GRENFELL AND THE PROBLEM OF CARBON TARGETS | WHAT REALLY HAPPENED

GRENFELL AND THE PROBLEM OF CARBON TARGETS

Former housing secretary, now home secretary, Sajid Javid has claimed that the cladding that the developers used was in breach of fire regulations, because it was flammable. But he was trying to pass the buck. The fire regulations only state that the insulation should be fire resistant, not the cladding that protects it.

In hindsight, it is easy to see that Grenfell’s refurbishment made the building unsafe. But why was the building refurbished in this way in the first place?

The ‘policy context’ for the Grenfell Tower Regeneration Project, according to its ‘sustainability and energy statement’, is the Climate Change Act of 2008. ‘The council recognises the government’s targets to reduce national carbon dioxide emissions’, and ‘to deliver this, the council will’ carry out its plan for ‘conversions and refurbishments of 800m2 or more of residential developments’.
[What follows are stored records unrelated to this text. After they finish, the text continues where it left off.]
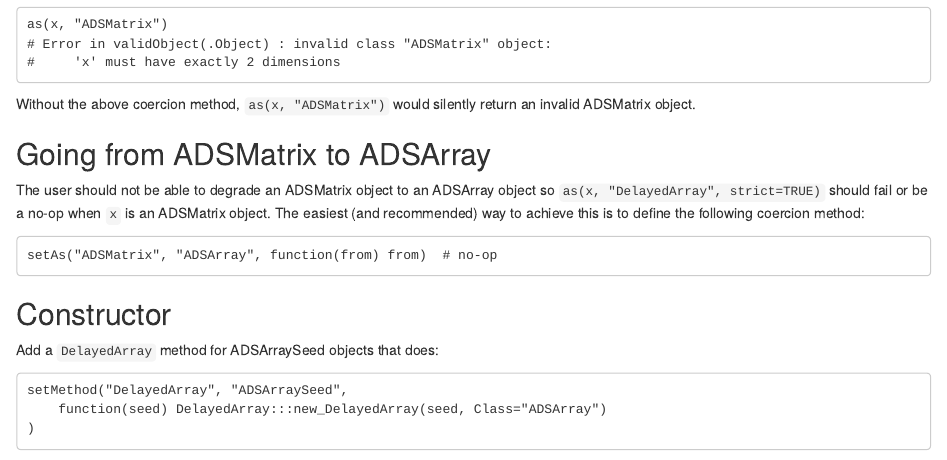
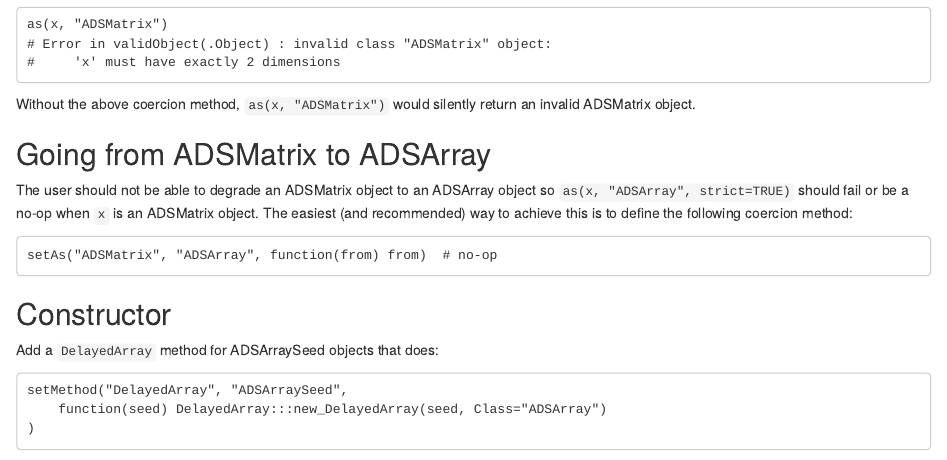
Before and after one commit to Bioconductor/DelayedArray, an R Markdown document (vignettes/02-Implementing_a_backend.Rmd): the page in a window 1100 px wide, from 3560 px down. Rendered offline with R 4.5, knitr and Pandoc, with nearby package versions; drawn as R Markdown's standard HTML page in place of the format the file asks for.

Commit message:
another couple of minor edits

```diff
--- a/vignettes/02-Implementing_a_backend.Rmd
+++ b/vignettes/02-Implementing_a_backend.Rmd
@@ -246,9 +246,9 @@ return an invalid ADSMatrix object.
 ## Going from ADSMatrix to ADSArray
 
 The user should not be able to degrade an ADSMatrix object to an ADSArray
-object so `as(x, "DelayedArray", strict=TRUE)` should fail or be a no-op
-when `x` is an ADSMatrix object. The easiest (and recommended) way to achieve
-this is to define the following coercion method:
+object so `as(x, "ADSArray", strict=TRUE)` should fail or be a no-op
+when `x` is an ADSMatrix object. The easiest (and recommended) way to
+achieve this is to define the following coercion method:
 
     setAs("ADSMatrix", "ADSArray", function(from) from)  # no-op
 
```
Also changed, not shown: R/DelayedArray-class.R (+4 -3 lines).
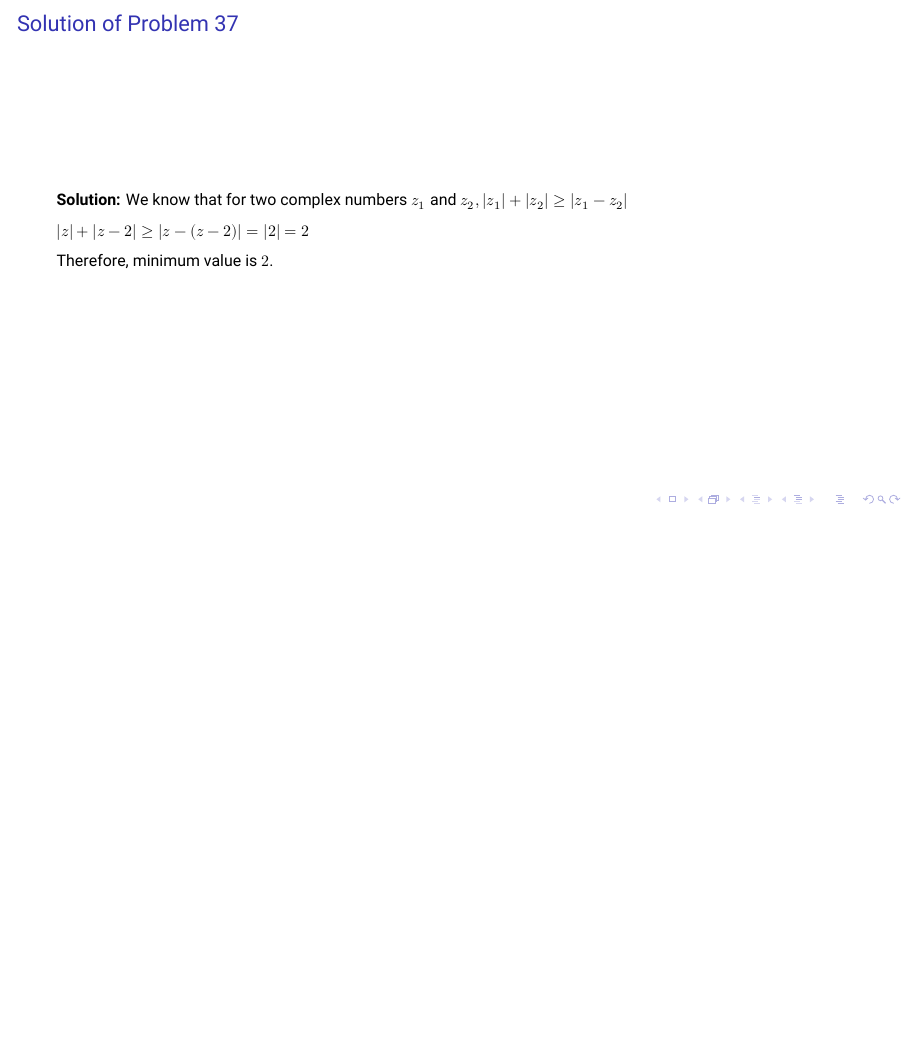
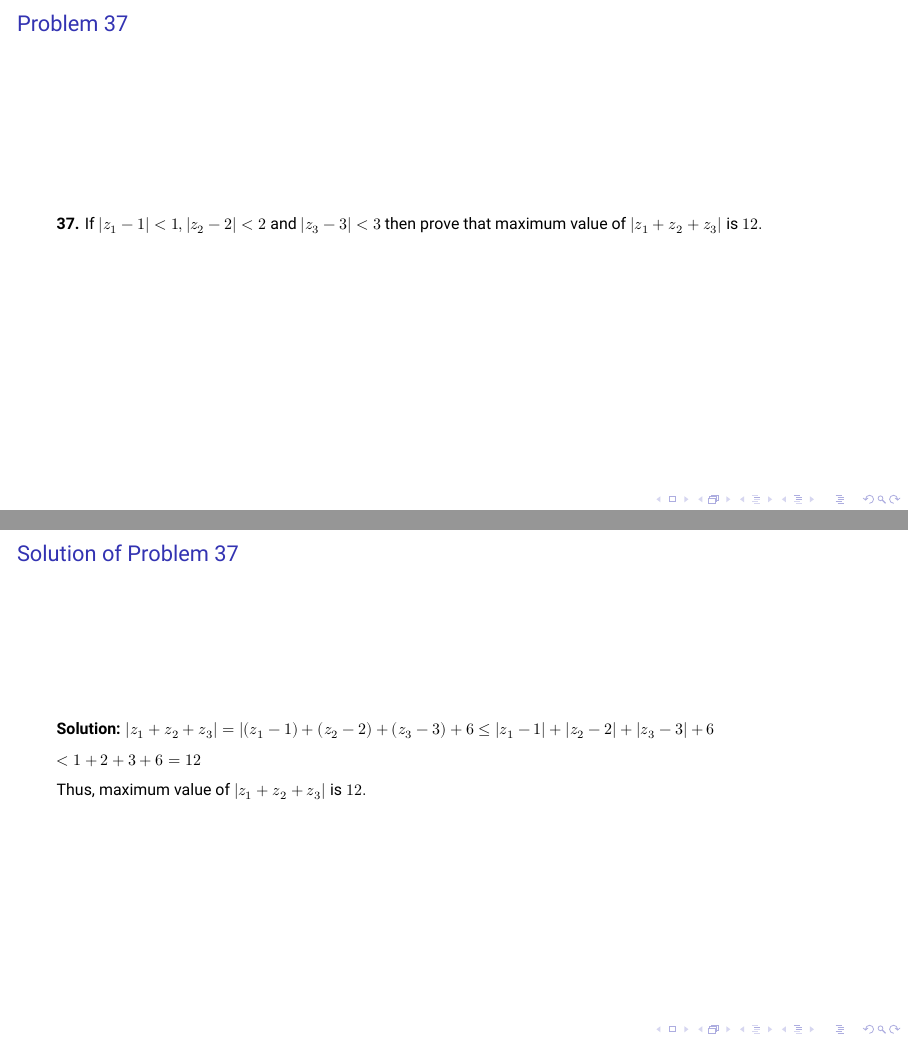
Before and after one commit to shivshankardayal/Class-12-Algebra, LaTeX slides (complex-numbers/complex-numbers-problems-31-40.tex): page 14 of 14 before the commit and pages 15 and 16 of 21 after it, the two joined at a grey line, the shorter picture padded with empty space. The pictures show the PDF file complex-numbers/complex-numbers-problems-31-40.pdf that the author committed with the source.

Commit message:
more cotent

```diff
--- a/complex-numbers/complex-numbers-problems-31-40.tex
+++ b/complex-numbers/complex-numbers-problems-31-40.tex
@@ -104,13 +104,29 @@
   \vspace*{0.2cm}
   Thus square root is $\pm\left(x - \frac{1}{x} + 2i\right)$
 \end{frame}
-\begin{frame}{Problrm 37}
-  \textbf{37.} Find the minimum value of $|z| + |z - 2|$
+\begin{frame}{Problrm 36}
+  \textbf{36.} Find the minimum value of $|z| + |z - 2|$
 \end{frame}
-\begin{frame}{Solution of Problem 37}
+\begin{frame}{Solution of Problem 36}
   \textbf{Solution:} We know that for two complex numbers $z_1$ and $z_2, |z_1| + |z_2|\geq |z_1 - z_2|$\\
   \vspace*{0.2cm}
   $|z| + |z - 2| \geq |z - (z - 2)| = |2| = 2$\\
   \vspace*{0.2cm}
   Therefore, minimum value is $2$.
 \end{frame}
+\begin{frame}{Problem 37}
+  \textbf{37.} If $|z_1 - 1| < 1, |z_2- 2|< 2$ and $|z_3 - 3| < 3$ then prove that maximum value of $|z_1 + z_2 + z_3|$ is $12.$
+\end{frame}
+\begin{frame}{Solution of Problem 37}
+  \textbf{Solution:} $|z_1 + z_2 + z_3| = |(z_1 - 1) + (z_2 - 2) + (z_3 - 3) + 6\leq |z_1 - 1| + |z_2 - 2| + |z_3 - 3| + 6$\\
+  \vspace*{0.2cm}
+  $< 1 + 2+ 3 + 6 = 12$\\
+  \vspace*{0.2cm}
+  Thus, maximum value of $|z_1 + z_2 + z_3|$ is $12.$
+\end{frame}
+\begin{frame}{Problem 38}
+  \textbf{38.} If $\alpha, \beta$ are two complex numbers then prove that $|\alpha|^2 + |\beta|^2 = \frac{1}{2}(|\alpha + \beta|^2 + |\alpha - \beta|^2).$
+\end{frame}
+\begin{frame}{Solution of Problem 38}
+  \textbf{Solution:} $|\alpha + \beta|^2 = (\alpha + \beta)(\overline{\alpha + \beta}) = (\alpha + \beta)(\overline{\alpha} + \overline{\beta})$\\
+  \vspace*{0.2cm}
```
Also changed, not shown: complex-numbers/complex-numbers-problems-31-40.pdf, complex-numbers/complex-numbers-problems-31-40.tex (29 more changed lines).
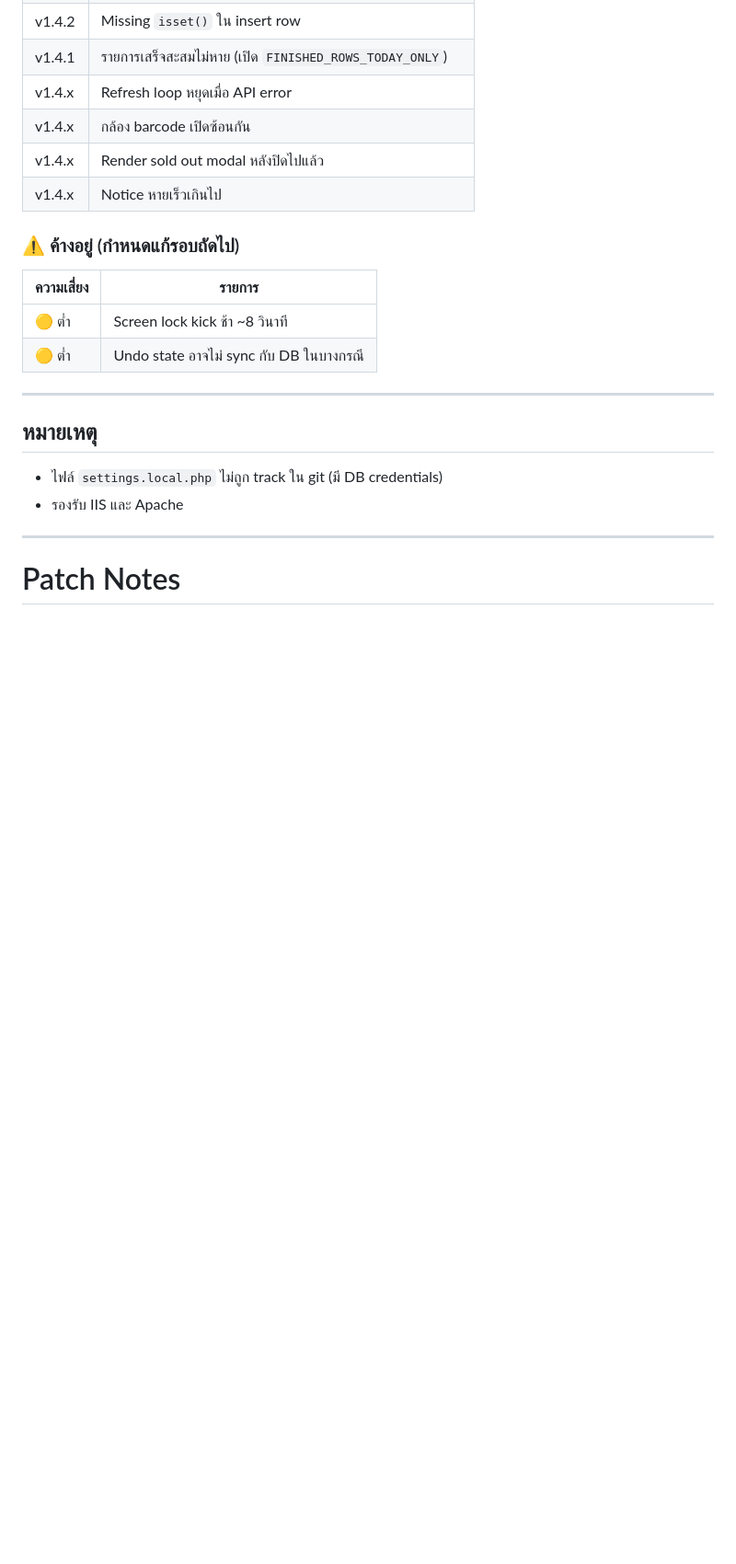
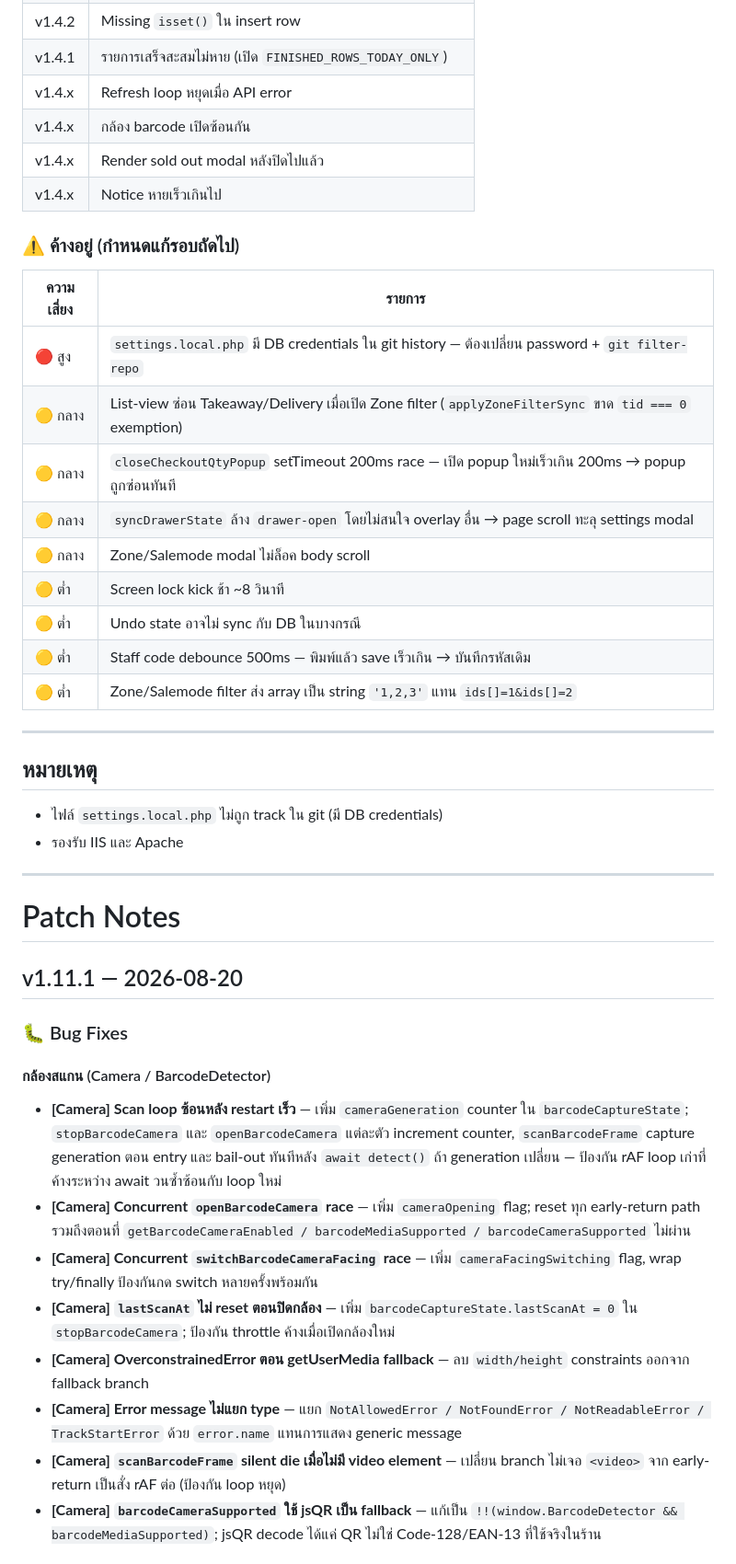
Before and after one commit to moochanakarn-pixel/webchecker, a Markdown page: README.md, the part around one of its changes. Shown at 92% size. Rendered like a GitHub page; blank space fills up the shorter version.

```diff
--- a/README.md
+++ b/README.md
@@ -110,8 +110,15 @@ return [
 
 | ความเสี่ยง | รายการ |
 |---|---|
+| 🔴 สูง | `settings.local.php` มี DB credentials ใน git history — ต้องเปลี่ยน password + `git filter-repo` |
+| 🟡 กลาง | List-view ซ่อน Takeaway/Delivery เมื่อเปิด Zone filter (`applyZoneFilterSync` ขาด `tid === 0` exemption) |
+| 🟡 กลาง | `closeCheckoutQtyPopup` setTimeout 200ms race — เปิด popup ใหม่เร็วเกิน 200ms → popup ถูกซ่อนทันที |
+| 🟡 กลาง | `syncDrawerState` ล้าง `drawer-open` โดยไม่สนใจ overlay อื่น → page scroll ทะลุ settings modal |
+| 🟡 กลาง | Zone/Salemode modal ไม่ล็อค body scroll |
 | 🟡 ต่ำ | Screen lock kick ช้า ~8 วินาที |
 | 🟡 ต่ำ | Undo state อาจไม่ sync กับ DB ในบางกรณี |
+| 🟡 ต่ำ | Staff code debounce 500ms — พิมพ์แล้ว save เร็วเกิน → บันทึกรหัสเดิม |
+| 🟡 ต่ำ | Zone/Salemode filter ส่ง array เป็น string `'1,2,3'` แทน `ids[]=1&ids[]=2` |
 
 ---
 
@@ -123,3 +130,19 @@ return [
 ---
 
 # Patch Notes
+
+## v1.11.1 — 2026-08-20
+
+### 🐛 Bug Fixes
+
+#### กล้องสแกน (Camera / BarcodeDetector)
+
+- **[Camera] Scan loop ซ้อนหลัง restart เร็ว** — เพิ่ม `cameraGeneration` counter ใน `barcodeCaptureState`; `stopBarcodeCamera` และ `openBarcodeCamera` แต่ละตัว increment counter, `scanBarcodeFrame` capture generation ตอน entry และ bail-out ทันทีหลัง `await detect()` ถ้า generation เปลี่ยน — ป้องกัน rAF loop เก่าที่ค้างระหว่าง await วนซ้ำซ้อนกับ loop ใหม่
+- **[Camera] Concurrent `openBarcodeCamera` race** — เพิ่ม `cameraOpening` flag; reset ทุก early-return path รวมถึงตอนที่ `getBarcodeCameraEnabled / barcodeMediaSupported / barcodeCameraSupported` ไม่ผ่าน
+- **[Camera] Concurrent `switchBarcodeCameraFacing` race** — เพิ่ม `cameraFacingSwitching` flag, wrap try/finally ป้องกันกด switch หลายครั้งพร้อมกัน
+- **[Camera] `lastScanAt` ไม่ reset ตอนปิดกล้อง** — เพิ่ม `barcodeCaptureState.lastScanAt = 0` ใน `stopBarcodeCamera`; ป้องกัน throttle ค้างเมื่อเปิดกล้องใหม่
+- **[Camera] OverconstrainedError ตอน getUserMedia fallback** — ลบ `width/height` constraints ออกจาก fallback branch
+- **[Camera] Error message ไม่แยก type** — แยก `NotAllowedError / NotFoundError / NotReadableError / TrackStartError` ด้วย `error.name` แทนการแสดง generic message
+- **[Camera] `scanBarcodeFrame` silent die เมื่อไม่มี video element** — เปลี่ยน branch ไม่เจอ `<video>` จาก early-return เป็นสั่ง rAF ต่อ (ป้องกัน loop หยุด)
+- **[Camera] `barcodeCameraSupported` ใช้ jsQR เป็น fallback** — แก้เป็น `!!(window.BarcodeDetector && barcodeMediaSupported)`; jsQR decode ได้แค่ QR ไม่ใช่ Code-128/EAN-13 ที่ใช้จริงในร้าน
+
```
Also changed, not shown: other parts of README.md (+25 -0 lines).
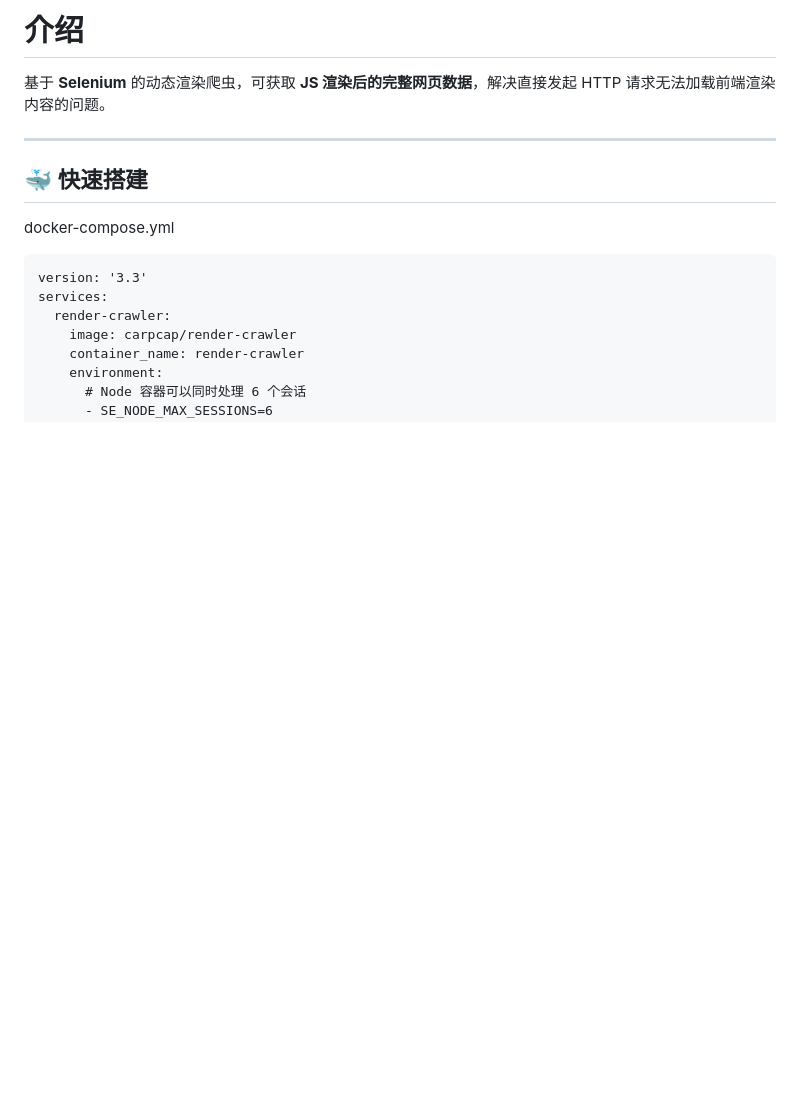
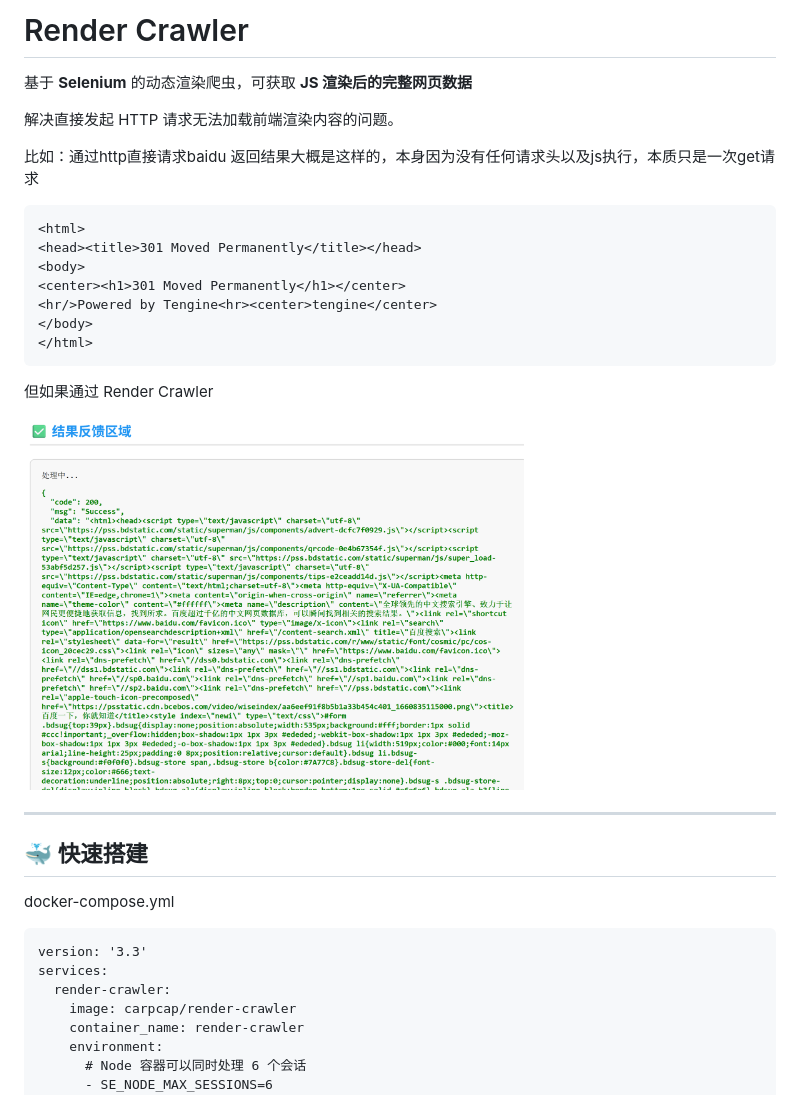
Before and after one commit to CarpCap/render-crawler, a Markdown page: README.md, the part around the change. Drawn GitHub-style; pictures changed too: docs/img.png (added); blank space fills up the shorter version.

````diff
--- a/README.md
+++ b/README.md
@@ -1,6 +1,25 @@
-# 介绍
+# Render Crawler
 
-基于 **Selenium** 的动态渲染爬虫，可获取 **JS 渲染后的完整网页数据**，解决直接发起 HTTP 请求无法加载前端渲染内容的问题。
+基于 **Selenium** 的动态渲染爬虫，可获取 **JS 渲染后的完整网页数据**
+
+解决直接发起 HTTP 请求无法加载前端渲染内容的问题。
+
+比如：通过http直接请求baidu
+返回结果大概是这样的，本身因为没有任何请求头以及js执行，本质只是一次get请求
+```
+<html>
+<head><title>301 Moved Permanently</title></head>
+<body>
+<center><h1>301 Moved Permanently</h1></center>
+<hr/>Powered by Tengine<hr><center>tengine</center>
+</body>
+</html>
+```
+
+但如果通过 Render Crawler
+
+<img src="docs/img.png" width="500" style="border: 2px solid #ddd; border-radius: 8px;">
+
 
 ---
 
````
Also changed, not shown: 3 other files.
In its 2013-17 housing strategy, the Royal Borough of Kensington and Chelsea boasted that it had ‘agreed to clad a high-rise block in the north of the borough’ – Grenfell Tower – as part of the ‘greener housing’ strategy to ‘mitigate the causes of and adapt to the effects likely to occur due to climate change’.

Comments

SHARE THIS ARTICLE WITH YOUR SOCIAL MEDIA